The type of interest savings accounts accrues is called compound interest. Compound interest is interest paid on the initial deposit amount, as well as the accumulated interest on money you have. This is different from simple interest where interest is paid at the end of a specified term. Compound interest allows you to earn interest on interest at a higher frequency. 

Example: John deposits $10,000 into a savings account with an interest rate of 5 per cent that he leaves untouched for 10 years. At the end of the first year he will have $10,512 in savings. After ten years, he will have saved $16,470.

What is the interest rate on savings accounts?

As banks frequently change their rates, the most accurate way to look at interest rates on savings accounts is to use a savings accounts comparison tool. When you look at the savings rate check what the maximum and minimum rates are. Often banks will offer you a promotional rate for the first few months which is competitive, but then revert back to a base rate which can sometimes be less than inflation. Ongoing bonus rates are often a safer bet as they will keep rewarding you with the maximum rate, provided you meet their criteria

Can you have a joint savings account?

Yes. Joint savings accounts can be useful for two or more people wanting to combine their savings to meet shared financial goals, including spouses, flatmates and business partners.

Some joint savings accounts require all parties to sign before they can access the money. While less convenient, this extra security can help encourage all parties to meet their shared financial goals.

Other joint savings accounts allow any of the account holders to access the money. These accounts can be convenient for financially responsible couples that trust one another implicitly. 

Who has the highest interest rates for savings accounts?

As banks frequently change their rates, the most accurate way to know who currently has the highest interest rate is to use a savings account comparison tool.

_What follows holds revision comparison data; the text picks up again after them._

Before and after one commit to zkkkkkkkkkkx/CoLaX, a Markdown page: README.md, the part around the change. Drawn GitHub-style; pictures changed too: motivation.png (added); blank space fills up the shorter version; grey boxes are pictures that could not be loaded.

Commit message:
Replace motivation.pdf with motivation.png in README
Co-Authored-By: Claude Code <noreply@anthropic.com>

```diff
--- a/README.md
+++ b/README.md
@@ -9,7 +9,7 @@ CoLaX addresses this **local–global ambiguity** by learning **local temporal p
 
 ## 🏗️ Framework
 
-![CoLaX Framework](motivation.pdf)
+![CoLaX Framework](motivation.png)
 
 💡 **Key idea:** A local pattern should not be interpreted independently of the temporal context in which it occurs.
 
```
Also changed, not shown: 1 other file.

How do I open a savings account?

Opening a savings account is a relatively simple process. If you’ve found an account with a suitable interest rate, you’ll just need to get in contact with your chosen lender via a branch, phone call or hop online to begin the process. 

You may be required to provide:

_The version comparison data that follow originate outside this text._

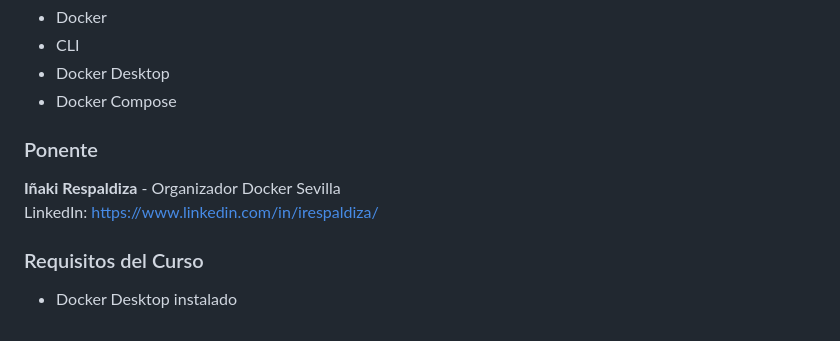
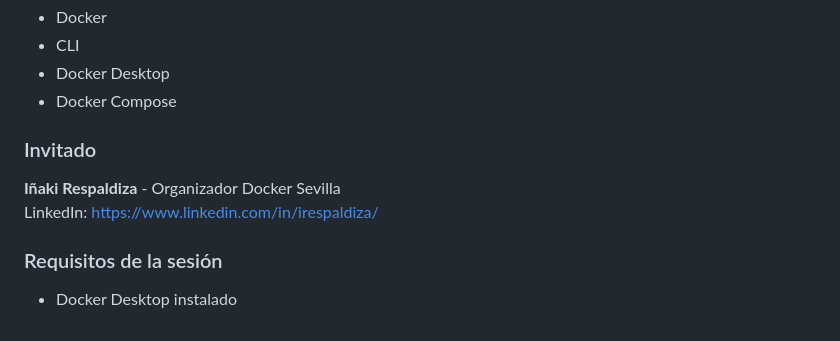
Before and after one commit to JavierStark/CursoDevOpsCloud_Docker, a Markdown page: README.md, the part around the change. GitHub-like rendering.

```diff
--- a/README.md
+++ b/README.md
@@ -13,9 +13,9 @@ Esta sesión inicial sienta las bases del curso explicando la diferencia entre a
 - Docker Desktop
 - Docker Compose
 
-### Ponente
+### Invitado
 **Iñaki Respaldiza** - Organizador Docker Sevilla
 LinkedIn: https://www.linkedin.com/in/irespaldiza/
 
-### Requisitos del Curso
+### Requisitos de la sesión
 - Docker Desktop instalado
```
Also changed, not shown: Docker.md (added, +342 -0 lines), CartelCursoDevopsCloud.png (added).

  • Personal details, including identification (driver’s license, passport etc.)
  • Tax file number
  • Employment details

Can I overdraft my savings account?

A lot of savings accounts won’t let you overdraw. Some will allow this feature but you’ll need to apply first. It’s best to read the fine print and check with your lender whether this is a feature they offer. It can be a helpful addition, but as your lender can charge you a fee as well as interest for going into negative numbers, it’s best to avoid overdrafting when possible.

What is a good interest rate for a savings account?

A good rule of thumb to keep in mind with savings accounts is to look for a rate that is higher than the CPI inflation rate. This number is constantly changing, so check the Reserve Bank of Australia’s page. If you aren’t earning interest above this then the value of your money will go backwards over time.

Can you direct deposit to a savings account?

Yes. You can make one off payments or set up regular direct deposits into a savings account. This can be organised easily through online banking or by making deposits in a branch. Talk to your lender to find out the easiest way for you to set up direct deposits.